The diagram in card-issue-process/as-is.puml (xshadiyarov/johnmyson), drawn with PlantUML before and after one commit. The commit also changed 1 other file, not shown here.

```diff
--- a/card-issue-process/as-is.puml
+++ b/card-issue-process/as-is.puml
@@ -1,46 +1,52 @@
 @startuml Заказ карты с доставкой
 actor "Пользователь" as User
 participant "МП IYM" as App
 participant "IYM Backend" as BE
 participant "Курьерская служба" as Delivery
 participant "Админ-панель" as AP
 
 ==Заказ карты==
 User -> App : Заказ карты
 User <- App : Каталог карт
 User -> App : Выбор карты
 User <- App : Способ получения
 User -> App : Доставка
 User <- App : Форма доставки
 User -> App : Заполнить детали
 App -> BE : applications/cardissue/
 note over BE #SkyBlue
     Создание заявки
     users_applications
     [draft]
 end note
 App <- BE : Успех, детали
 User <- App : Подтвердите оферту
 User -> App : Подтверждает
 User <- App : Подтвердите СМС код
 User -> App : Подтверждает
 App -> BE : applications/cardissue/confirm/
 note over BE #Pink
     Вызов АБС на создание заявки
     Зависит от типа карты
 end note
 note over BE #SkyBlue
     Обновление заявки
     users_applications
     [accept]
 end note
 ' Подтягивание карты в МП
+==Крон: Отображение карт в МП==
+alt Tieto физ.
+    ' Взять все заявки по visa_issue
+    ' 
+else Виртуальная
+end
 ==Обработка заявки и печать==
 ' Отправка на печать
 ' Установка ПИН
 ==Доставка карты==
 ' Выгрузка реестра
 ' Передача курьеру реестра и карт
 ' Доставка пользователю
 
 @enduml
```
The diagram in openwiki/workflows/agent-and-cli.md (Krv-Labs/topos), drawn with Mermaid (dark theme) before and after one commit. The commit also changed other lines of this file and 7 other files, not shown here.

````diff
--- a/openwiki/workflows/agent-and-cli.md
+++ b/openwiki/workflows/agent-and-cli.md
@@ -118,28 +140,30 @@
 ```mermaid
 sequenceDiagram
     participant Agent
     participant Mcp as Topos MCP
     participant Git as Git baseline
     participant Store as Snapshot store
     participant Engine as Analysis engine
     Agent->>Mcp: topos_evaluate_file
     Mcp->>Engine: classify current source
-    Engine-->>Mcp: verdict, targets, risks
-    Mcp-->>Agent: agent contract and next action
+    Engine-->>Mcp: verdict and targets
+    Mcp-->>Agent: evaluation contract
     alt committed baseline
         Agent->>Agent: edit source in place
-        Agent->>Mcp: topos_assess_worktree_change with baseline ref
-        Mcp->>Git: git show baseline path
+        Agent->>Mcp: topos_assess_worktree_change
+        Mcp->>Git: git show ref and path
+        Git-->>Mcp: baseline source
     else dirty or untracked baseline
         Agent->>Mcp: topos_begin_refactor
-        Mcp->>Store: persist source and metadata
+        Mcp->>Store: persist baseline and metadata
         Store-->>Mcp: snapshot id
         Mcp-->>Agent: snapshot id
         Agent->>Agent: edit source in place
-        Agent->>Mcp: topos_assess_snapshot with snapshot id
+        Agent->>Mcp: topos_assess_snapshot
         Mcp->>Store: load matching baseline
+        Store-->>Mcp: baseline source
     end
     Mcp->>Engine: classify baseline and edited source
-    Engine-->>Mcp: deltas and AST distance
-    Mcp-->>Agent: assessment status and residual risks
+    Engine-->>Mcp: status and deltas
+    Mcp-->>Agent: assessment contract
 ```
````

(Task details) Copy out every line from the data above that has "Store" in it.

(Answer)
     participant Store as Snapshot store
-        Mcp->>Store: persist source and metadata
+        Mcp->>Store: persist baseline and metadata
         Store-->>Mcp: snapshot id
         Mcp->>Store: load matching baseline
+        Store-->>Mcp: baseline source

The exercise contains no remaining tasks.